“I don’t believe in divorce. I have no problem with murder.”
He married us anyway… but word on the street had it that he would have married a dog to a cat for $300.
What else has kept us together?
We can’t keep our hands off each other. I think he’s as gorgeous as he was the day I met him, and he is obviously blind as a bat, because he doesn’t complain about the fact that I’m twice the woman he married. Of course, his curvy little bride didn’t know how to cook, raise kids, put down linoleum, or rob Peter to pay Paul… and frankly, she was much more inhibited than the disreputable old bat with whom he shares his bed in the present.
We’ve learned not to sweat the small stuff.
We’ve also learned that it’s ALL small stuff. Is the laundry piling up? Okay. That has two solutions: wash it or buy new clothes. Is the grass going uncut? Okay. Hire a lawn service or plant ivy. Do we have more bills than money? Let’s determine who can foreclose, repossess, lapse, or cut services… everyone else can wait.
Those decisions are made together, because we’re a team… and what’s more, we are each other’s favorite people.
Nothing in my life is real until I’ve shared it with him.

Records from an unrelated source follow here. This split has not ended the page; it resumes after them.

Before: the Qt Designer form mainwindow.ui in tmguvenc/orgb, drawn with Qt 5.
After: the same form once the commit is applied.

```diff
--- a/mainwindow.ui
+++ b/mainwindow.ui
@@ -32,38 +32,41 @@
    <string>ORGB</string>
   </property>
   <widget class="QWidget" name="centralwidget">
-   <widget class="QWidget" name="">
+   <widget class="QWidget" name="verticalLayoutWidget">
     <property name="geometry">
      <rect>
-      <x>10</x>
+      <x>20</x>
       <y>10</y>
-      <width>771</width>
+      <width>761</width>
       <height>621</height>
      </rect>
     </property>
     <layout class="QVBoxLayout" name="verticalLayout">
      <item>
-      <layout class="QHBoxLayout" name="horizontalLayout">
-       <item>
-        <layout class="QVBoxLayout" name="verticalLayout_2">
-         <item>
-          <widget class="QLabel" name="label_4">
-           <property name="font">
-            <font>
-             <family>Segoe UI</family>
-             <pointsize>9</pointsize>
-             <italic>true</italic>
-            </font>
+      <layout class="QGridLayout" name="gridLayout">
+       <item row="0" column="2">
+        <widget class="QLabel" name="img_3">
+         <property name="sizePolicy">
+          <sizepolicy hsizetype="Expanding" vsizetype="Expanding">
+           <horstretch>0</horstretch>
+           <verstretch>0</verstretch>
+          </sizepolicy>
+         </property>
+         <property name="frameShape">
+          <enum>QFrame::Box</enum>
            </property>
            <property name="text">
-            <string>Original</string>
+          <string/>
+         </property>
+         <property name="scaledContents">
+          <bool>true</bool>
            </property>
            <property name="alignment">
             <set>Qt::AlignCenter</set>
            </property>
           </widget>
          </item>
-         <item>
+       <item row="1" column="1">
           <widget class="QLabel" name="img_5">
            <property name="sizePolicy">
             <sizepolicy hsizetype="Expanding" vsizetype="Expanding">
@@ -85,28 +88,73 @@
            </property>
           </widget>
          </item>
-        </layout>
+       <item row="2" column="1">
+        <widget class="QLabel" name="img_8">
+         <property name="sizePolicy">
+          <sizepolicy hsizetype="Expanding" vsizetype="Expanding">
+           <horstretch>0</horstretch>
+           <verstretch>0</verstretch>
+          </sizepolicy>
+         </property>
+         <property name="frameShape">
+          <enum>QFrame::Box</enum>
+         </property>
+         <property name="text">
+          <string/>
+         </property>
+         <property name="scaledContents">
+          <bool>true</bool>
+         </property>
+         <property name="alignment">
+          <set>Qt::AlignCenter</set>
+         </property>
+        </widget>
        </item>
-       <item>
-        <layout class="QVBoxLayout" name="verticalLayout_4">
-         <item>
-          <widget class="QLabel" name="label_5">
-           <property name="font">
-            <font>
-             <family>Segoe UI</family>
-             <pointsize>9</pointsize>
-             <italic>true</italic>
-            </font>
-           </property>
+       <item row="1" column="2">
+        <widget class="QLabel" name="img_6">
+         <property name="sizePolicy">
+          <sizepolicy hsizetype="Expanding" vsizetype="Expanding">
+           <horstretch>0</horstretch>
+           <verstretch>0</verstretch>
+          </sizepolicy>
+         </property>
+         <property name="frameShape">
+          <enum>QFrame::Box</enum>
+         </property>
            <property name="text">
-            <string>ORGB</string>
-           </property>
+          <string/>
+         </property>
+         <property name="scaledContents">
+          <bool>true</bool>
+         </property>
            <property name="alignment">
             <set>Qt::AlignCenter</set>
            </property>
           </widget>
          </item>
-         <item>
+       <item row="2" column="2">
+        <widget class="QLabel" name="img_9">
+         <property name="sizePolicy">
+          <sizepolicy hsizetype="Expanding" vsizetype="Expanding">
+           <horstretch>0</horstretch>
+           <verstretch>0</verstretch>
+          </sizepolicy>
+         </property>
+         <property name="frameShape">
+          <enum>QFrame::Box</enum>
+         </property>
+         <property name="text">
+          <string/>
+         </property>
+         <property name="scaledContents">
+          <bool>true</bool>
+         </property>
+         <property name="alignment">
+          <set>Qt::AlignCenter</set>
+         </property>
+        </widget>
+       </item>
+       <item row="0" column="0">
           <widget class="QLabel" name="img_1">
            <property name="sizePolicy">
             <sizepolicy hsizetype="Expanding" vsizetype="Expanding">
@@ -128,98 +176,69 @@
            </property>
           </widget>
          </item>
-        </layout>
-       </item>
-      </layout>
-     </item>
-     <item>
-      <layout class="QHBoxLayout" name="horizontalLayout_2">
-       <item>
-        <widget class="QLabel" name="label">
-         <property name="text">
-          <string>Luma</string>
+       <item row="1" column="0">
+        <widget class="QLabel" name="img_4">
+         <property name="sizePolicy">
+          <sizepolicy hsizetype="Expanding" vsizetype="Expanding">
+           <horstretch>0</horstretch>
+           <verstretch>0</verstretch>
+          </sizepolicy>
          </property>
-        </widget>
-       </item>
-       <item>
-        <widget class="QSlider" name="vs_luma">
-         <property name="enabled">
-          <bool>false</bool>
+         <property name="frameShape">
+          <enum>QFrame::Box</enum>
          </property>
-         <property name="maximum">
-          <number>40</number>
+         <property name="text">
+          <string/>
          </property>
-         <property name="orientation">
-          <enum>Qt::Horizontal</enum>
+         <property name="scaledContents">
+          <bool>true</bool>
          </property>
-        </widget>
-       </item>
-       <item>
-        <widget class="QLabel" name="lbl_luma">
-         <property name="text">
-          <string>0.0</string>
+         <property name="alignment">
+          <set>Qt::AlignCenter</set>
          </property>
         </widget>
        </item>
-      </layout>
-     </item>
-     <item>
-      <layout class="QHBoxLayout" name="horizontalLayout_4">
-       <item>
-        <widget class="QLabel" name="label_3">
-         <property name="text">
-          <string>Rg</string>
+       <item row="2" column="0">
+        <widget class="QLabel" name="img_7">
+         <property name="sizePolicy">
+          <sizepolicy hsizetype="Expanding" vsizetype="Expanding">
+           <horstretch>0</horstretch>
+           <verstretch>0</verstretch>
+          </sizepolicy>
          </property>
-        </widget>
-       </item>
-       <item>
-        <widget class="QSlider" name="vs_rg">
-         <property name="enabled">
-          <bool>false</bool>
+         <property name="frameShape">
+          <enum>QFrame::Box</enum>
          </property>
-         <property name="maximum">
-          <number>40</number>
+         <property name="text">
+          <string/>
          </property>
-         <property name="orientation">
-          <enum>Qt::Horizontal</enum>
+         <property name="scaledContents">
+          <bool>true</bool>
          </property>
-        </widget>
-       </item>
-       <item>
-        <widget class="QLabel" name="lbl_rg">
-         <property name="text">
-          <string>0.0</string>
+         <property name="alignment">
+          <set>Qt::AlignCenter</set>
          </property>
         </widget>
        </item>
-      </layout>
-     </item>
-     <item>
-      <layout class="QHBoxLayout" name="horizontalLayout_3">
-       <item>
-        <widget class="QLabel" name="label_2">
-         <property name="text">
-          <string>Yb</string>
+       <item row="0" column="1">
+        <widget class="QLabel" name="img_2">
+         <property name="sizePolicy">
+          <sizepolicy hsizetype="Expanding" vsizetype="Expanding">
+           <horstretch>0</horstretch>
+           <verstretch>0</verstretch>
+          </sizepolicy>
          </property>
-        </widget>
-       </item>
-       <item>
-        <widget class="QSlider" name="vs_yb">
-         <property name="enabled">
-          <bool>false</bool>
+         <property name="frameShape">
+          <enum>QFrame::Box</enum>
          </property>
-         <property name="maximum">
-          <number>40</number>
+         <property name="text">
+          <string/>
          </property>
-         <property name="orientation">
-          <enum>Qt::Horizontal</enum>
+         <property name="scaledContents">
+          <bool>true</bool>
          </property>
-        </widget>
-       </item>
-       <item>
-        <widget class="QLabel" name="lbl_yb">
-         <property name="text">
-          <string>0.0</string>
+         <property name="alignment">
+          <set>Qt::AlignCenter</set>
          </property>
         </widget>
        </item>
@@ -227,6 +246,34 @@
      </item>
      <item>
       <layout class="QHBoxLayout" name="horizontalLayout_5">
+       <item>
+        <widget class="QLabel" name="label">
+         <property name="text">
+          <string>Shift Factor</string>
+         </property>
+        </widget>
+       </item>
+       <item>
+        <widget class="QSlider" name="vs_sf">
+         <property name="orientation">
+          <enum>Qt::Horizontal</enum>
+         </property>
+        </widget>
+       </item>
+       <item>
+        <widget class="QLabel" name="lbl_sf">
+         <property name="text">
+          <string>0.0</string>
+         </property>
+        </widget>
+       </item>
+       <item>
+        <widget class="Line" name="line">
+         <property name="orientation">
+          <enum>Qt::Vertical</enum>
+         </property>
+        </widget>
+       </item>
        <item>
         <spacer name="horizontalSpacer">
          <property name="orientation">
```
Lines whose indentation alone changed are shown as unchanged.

Work has no value until I’ve told him about it. Experiences aren’t meaningful until he has weighed in on them. Jokes aren’t funny until they’ve made him laugh.
Amazingly, he feels the same way about me. He’s always telling people about his wife, and exulting in the fact that I’m his best friend.
That’s so important!
And best of all, we make each other laugh.
At the beginning, we laughed most often at the silly things we discovered about each other. In time, we laughed about the exploits of our children, the vagaries of our jobs, the eccentricities of our friends. Now, we laugh in amazement at how much we’ve survived, how similar we’ve grown, how our minds have melded into one.
We laugh at our good fortune, and that’s what I’m flaunting today.
I’ve been damned lucky in this life… and I owe all my joy to my husband, Jeff Pikarsky.
Happy anniversary, Sweetheart!